When we set out to write the book, we recognised that things might be changing. There seemed to be a renewed interest in volunteering and the role of civil society in health. The Marmot Strategic Review on Health Inequalities in England put community participation centre stage with the policy objective to ‘create and develop healthy and sustainable places and communities’. Certainly in public health practice, we were beginning to see successful, transferable volunteer models emerging where engagement was happening on a large scale, such as Walking for Health or community health champions. We wanted the book to open up some of the arguments about volunteering and lay involvement in health. We wanted to draw on the rich diversity of UK practice and to use research-based evidence to discuss some of the different perspectives in this field.
Most of all we wanted the book to stimulate debate on why, how and in what ways we could place the efforts of citizens more central to UK public health. That’s why we decided to launch the book with a public event where these issues could be debated. Our two keynote speakers, Dr Ruth Hussey OBE, Chief Medical Officer for Wales and David Hunter, Professor of Health Policy & Management at Durham University, both spoke of the political context for public health and the emerging opportunities for creating stronger and more equal partnerships between professionals and communities. One of the key themes of the panel discussion that followed was the significance of a new localism agenda, combined with the enhanced public health role for local government, that together might create the conditions in which ‘small society’, that is the strengthening the relationships between people, is able to flourish. But there were notes of caution too; the lack of risk taking in the public sector, the need for scaling up efforts, and most critically the profound impact of the economic downturn and welfare cuts on health. The book is clear on this last point, maintaining public services and increasing social action on health is not a matter of ‘either or’, both are needed if health is to improve for all sections of society.

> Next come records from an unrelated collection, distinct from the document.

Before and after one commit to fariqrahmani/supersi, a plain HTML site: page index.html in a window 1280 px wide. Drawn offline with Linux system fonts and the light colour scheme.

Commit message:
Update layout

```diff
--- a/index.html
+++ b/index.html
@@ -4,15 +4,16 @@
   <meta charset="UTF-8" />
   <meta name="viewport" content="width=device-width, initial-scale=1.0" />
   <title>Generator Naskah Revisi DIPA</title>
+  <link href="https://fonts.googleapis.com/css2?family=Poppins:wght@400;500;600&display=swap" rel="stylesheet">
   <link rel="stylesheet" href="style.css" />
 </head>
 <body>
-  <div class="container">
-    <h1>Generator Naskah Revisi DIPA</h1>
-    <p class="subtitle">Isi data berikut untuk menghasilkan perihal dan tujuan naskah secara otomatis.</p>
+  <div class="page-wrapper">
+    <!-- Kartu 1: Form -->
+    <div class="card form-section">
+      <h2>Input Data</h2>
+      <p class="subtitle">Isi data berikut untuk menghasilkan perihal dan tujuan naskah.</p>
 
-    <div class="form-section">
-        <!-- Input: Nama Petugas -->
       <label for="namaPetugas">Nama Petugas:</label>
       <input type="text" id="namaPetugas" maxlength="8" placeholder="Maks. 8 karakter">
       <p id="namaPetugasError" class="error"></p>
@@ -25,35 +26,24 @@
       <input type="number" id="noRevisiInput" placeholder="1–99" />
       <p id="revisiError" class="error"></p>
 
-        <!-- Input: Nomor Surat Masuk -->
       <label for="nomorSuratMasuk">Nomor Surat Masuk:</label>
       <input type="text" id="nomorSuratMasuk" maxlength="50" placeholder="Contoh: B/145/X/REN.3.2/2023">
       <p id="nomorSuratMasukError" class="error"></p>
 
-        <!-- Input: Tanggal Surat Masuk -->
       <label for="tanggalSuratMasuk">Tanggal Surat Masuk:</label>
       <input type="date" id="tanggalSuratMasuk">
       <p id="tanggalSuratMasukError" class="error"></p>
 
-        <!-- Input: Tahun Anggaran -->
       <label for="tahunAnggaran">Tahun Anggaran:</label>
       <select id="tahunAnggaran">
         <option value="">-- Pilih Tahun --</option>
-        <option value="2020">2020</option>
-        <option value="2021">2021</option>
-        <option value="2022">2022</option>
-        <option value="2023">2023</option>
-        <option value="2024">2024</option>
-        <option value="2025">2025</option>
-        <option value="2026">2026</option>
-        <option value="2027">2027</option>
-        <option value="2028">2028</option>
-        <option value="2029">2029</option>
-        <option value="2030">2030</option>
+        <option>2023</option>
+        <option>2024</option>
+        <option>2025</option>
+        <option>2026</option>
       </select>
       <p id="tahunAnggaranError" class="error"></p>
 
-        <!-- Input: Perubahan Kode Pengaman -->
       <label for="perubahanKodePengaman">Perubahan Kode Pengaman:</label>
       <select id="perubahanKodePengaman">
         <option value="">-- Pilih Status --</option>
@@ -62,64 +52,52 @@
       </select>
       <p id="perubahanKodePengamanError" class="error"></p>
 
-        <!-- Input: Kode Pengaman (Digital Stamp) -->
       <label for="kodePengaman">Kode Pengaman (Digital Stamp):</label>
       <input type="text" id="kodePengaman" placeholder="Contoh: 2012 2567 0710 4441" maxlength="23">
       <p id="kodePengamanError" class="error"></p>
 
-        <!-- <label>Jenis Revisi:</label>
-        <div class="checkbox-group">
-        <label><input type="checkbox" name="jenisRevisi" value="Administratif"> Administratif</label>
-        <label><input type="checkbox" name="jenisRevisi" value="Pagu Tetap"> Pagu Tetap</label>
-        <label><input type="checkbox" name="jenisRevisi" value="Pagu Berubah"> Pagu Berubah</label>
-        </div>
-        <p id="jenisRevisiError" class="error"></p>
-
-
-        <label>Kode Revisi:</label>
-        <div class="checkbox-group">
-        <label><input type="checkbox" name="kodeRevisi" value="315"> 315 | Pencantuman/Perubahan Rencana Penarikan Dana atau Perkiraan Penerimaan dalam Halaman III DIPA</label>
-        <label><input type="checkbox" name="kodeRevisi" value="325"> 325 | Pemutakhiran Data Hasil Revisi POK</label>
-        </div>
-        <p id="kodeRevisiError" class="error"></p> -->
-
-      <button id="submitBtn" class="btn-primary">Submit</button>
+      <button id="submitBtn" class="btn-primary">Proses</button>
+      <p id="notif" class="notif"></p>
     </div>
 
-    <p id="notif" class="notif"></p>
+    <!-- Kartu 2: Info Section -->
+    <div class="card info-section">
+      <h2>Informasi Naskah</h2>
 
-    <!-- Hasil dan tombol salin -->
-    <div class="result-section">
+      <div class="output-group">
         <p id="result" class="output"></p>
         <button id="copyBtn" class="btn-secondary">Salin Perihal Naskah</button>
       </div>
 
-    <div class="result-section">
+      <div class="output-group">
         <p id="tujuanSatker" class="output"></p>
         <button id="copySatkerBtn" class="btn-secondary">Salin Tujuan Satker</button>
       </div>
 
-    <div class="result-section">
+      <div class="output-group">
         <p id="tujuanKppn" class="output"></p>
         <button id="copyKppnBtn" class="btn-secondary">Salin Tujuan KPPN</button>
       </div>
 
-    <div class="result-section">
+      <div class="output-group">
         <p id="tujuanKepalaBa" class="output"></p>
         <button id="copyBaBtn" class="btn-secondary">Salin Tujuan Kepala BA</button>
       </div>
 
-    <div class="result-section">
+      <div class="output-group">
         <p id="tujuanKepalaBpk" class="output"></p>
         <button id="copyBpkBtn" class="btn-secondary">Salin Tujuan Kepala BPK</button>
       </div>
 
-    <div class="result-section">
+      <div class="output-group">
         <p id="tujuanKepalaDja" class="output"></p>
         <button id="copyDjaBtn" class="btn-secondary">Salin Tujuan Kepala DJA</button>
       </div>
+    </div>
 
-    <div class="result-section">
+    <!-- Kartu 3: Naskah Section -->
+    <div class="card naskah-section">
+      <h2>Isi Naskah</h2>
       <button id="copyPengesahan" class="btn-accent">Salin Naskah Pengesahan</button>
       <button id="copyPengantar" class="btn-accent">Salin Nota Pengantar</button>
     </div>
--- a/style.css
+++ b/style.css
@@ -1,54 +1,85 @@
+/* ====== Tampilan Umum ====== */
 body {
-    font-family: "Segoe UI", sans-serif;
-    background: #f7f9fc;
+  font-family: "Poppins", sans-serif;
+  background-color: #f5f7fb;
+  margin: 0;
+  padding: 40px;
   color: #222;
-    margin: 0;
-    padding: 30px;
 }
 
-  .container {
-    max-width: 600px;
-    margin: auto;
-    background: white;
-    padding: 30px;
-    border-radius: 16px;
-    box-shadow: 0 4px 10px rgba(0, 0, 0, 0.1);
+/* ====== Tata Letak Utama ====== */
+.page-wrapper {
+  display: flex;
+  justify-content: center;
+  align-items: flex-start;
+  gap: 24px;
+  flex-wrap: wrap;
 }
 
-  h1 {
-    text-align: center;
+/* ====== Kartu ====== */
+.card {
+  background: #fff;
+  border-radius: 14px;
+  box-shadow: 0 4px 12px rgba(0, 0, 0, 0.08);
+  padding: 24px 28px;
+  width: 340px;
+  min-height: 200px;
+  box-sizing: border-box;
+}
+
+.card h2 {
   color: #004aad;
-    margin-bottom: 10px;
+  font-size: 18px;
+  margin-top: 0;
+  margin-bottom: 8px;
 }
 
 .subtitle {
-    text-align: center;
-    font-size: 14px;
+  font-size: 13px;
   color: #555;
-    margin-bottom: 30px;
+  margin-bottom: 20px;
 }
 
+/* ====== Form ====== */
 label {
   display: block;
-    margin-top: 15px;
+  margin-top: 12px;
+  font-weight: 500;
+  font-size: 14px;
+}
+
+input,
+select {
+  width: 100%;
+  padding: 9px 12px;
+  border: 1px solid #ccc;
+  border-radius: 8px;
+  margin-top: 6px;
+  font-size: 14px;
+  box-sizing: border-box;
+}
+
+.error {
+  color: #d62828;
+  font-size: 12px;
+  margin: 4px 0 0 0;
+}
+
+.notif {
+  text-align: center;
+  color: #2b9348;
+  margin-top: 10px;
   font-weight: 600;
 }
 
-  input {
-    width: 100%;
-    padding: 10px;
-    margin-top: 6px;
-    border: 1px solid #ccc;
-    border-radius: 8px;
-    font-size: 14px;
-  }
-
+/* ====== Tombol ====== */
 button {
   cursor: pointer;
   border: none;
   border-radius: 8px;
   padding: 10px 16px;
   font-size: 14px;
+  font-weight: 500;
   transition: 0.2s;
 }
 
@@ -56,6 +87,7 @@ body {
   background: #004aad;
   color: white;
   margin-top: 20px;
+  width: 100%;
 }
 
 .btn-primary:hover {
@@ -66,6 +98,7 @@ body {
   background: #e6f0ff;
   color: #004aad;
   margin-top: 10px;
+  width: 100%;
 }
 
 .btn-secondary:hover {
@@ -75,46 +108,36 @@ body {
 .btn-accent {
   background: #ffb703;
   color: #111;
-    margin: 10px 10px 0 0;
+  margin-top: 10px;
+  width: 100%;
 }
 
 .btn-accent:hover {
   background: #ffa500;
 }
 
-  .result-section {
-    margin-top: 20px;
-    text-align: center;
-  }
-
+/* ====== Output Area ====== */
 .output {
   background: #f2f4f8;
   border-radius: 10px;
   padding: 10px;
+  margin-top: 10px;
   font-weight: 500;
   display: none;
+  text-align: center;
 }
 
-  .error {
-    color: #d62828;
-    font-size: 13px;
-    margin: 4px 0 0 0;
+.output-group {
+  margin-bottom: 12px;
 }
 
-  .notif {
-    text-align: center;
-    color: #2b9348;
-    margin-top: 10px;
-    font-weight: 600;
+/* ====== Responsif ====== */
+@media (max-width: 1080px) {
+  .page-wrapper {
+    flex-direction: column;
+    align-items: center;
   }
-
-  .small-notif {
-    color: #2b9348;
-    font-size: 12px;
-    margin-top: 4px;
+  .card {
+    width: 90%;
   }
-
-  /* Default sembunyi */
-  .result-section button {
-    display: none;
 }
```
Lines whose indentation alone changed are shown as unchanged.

So to the future… Public health is trying to move forward at a time when individuals and communities across the UK are facing difficult and uncertain times. If the concept of people-centred public health catches on, then it has to represent a means of working that addresses real problems, identifies pragmatic solutions, and builds on community assets. It’s not a technocratic fix that’s needed, nor a set of new structures, but stronger local relationships, based on the pursuit of equity.